PROVIDED ENTRIES ->
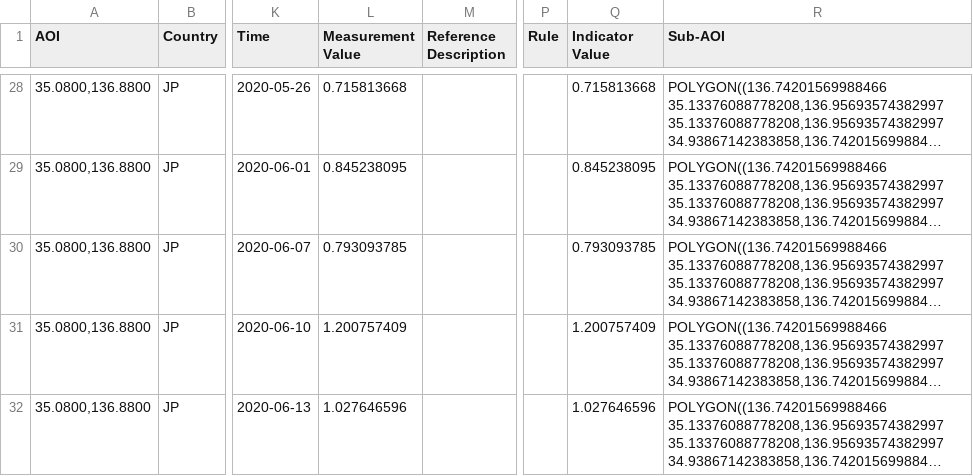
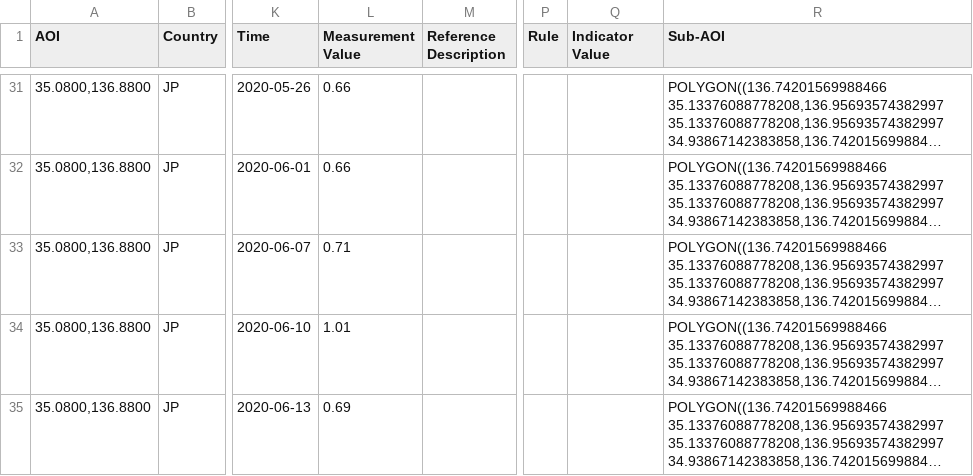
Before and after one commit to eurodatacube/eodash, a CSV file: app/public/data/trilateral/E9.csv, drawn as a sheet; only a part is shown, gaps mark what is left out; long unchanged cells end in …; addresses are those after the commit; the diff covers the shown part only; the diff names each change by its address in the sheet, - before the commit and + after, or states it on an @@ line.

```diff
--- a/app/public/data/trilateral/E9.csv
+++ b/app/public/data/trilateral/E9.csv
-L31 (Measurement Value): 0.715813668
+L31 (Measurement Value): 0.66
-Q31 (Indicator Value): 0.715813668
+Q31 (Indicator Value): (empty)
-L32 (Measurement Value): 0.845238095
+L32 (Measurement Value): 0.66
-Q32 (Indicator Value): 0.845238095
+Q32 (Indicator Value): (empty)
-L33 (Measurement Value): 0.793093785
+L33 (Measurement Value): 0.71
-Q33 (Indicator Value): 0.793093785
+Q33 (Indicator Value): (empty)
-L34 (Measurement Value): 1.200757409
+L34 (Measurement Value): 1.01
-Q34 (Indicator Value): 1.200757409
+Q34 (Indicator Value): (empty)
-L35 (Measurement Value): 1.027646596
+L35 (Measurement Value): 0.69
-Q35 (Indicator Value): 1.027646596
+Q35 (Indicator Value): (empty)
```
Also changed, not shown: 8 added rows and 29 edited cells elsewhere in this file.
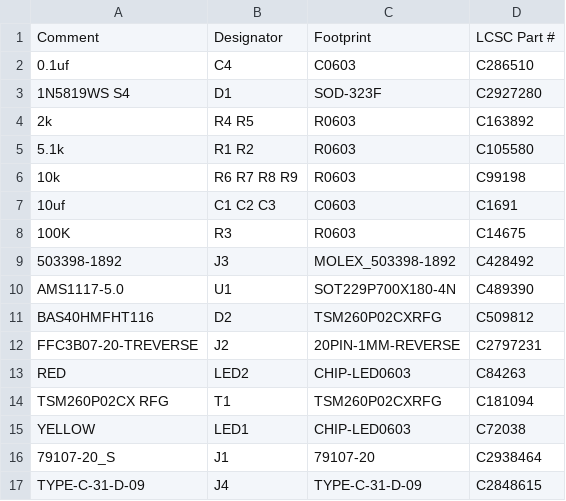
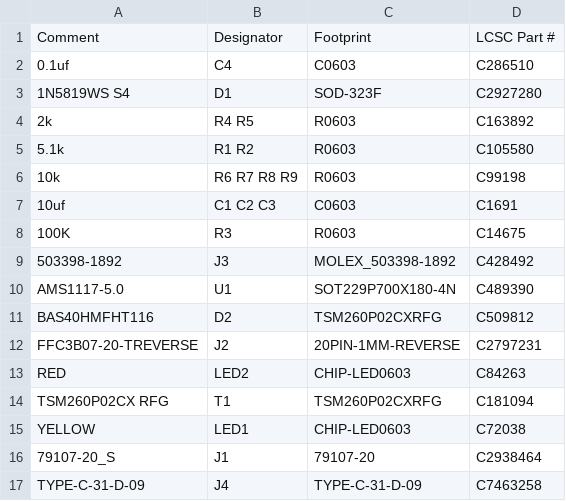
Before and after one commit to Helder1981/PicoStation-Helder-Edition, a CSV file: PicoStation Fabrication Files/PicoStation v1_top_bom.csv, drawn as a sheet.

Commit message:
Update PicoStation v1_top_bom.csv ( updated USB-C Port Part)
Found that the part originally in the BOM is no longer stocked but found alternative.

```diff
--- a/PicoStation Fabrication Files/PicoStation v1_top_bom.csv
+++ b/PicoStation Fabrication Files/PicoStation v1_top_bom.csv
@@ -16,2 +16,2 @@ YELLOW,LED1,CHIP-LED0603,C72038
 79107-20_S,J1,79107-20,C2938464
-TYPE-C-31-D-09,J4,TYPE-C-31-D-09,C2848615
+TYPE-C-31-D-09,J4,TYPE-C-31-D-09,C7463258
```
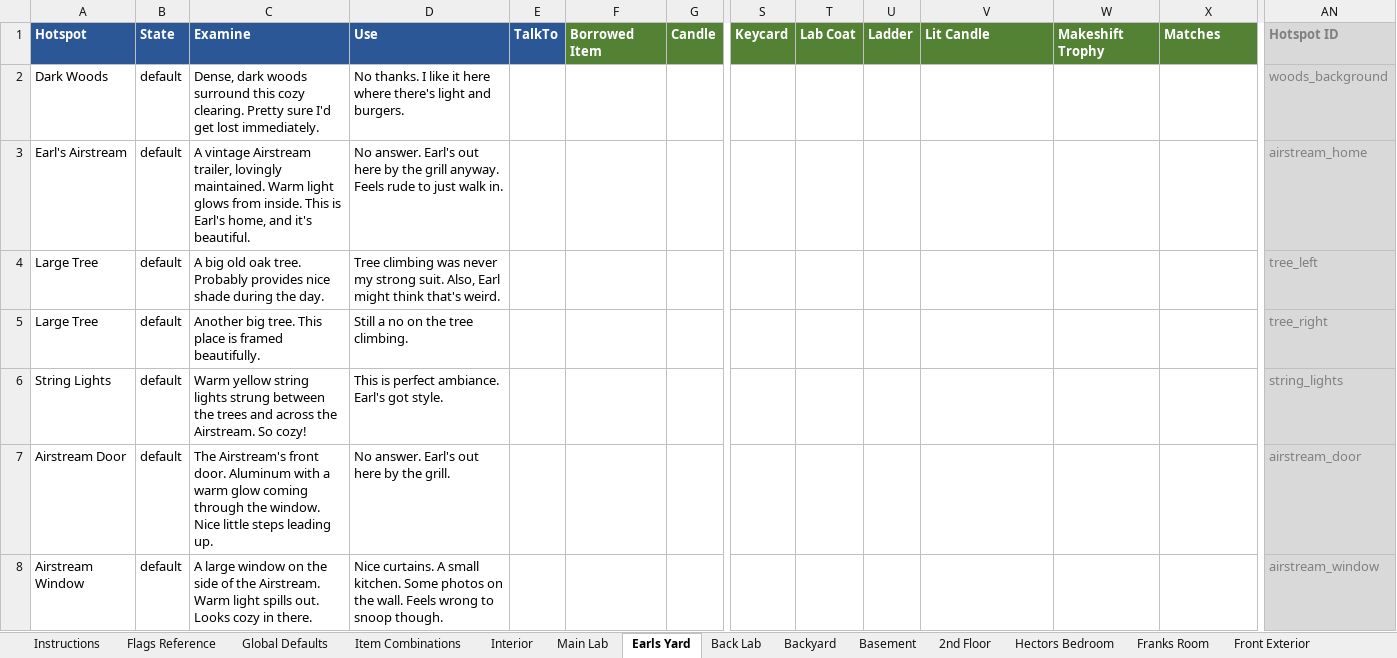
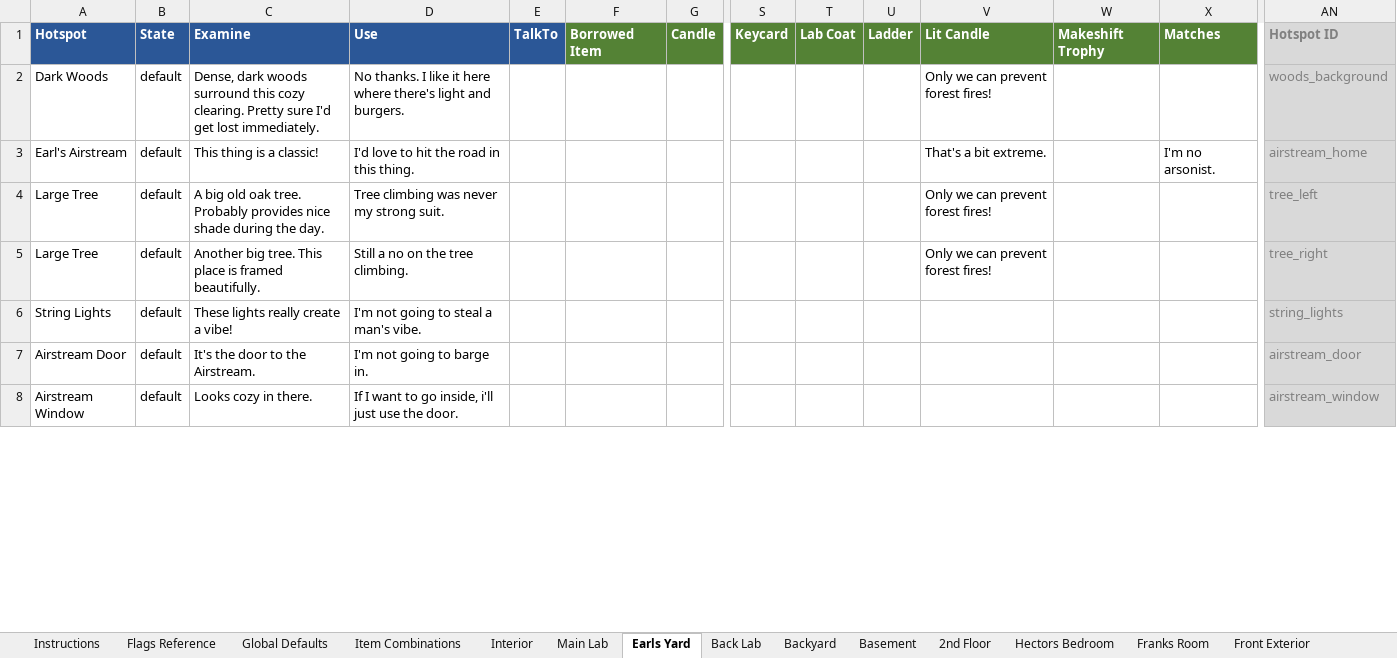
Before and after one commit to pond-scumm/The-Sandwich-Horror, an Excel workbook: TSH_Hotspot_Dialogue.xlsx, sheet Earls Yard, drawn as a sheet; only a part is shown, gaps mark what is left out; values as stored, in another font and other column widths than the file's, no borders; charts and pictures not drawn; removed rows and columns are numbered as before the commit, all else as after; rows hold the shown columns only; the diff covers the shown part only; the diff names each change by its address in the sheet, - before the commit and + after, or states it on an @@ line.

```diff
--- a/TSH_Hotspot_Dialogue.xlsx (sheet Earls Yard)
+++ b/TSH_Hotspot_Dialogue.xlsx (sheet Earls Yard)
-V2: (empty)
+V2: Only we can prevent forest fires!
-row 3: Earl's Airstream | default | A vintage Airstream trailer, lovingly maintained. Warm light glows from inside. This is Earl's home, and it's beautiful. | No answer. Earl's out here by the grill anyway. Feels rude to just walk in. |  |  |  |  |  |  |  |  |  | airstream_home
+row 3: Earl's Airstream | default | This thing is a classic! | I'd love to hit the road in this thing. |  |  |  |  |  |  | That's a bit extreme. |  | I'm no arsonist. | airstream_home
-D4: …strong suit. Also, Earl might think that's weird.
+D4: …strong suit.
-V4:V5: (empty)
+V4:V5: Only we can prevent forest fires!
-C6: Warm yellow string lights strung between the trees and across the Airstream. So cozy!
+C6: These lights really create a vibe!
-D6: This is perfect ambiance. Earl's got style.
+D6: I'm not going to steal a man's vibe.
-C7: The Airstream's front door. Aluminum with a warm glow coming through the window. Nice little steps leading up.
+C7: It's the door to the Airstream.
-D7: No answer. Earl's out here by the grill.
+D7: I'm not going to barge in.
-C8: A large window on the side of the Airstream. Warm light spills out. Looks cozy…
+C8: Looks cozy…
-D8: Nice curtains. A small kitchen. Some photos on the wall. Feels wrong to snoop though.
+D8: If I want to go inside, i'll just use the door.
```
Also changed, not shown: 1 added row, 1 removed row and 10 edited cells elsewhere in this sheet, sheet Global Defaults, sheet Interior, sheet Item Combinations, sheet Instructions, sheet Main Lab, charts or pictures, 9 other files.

WORK ORDER ->
Check each line of the listing above for the string "PicoStation", and report how many lines contain it, as a number alone.

SOLUTION TO THIS EXERCISE ->
4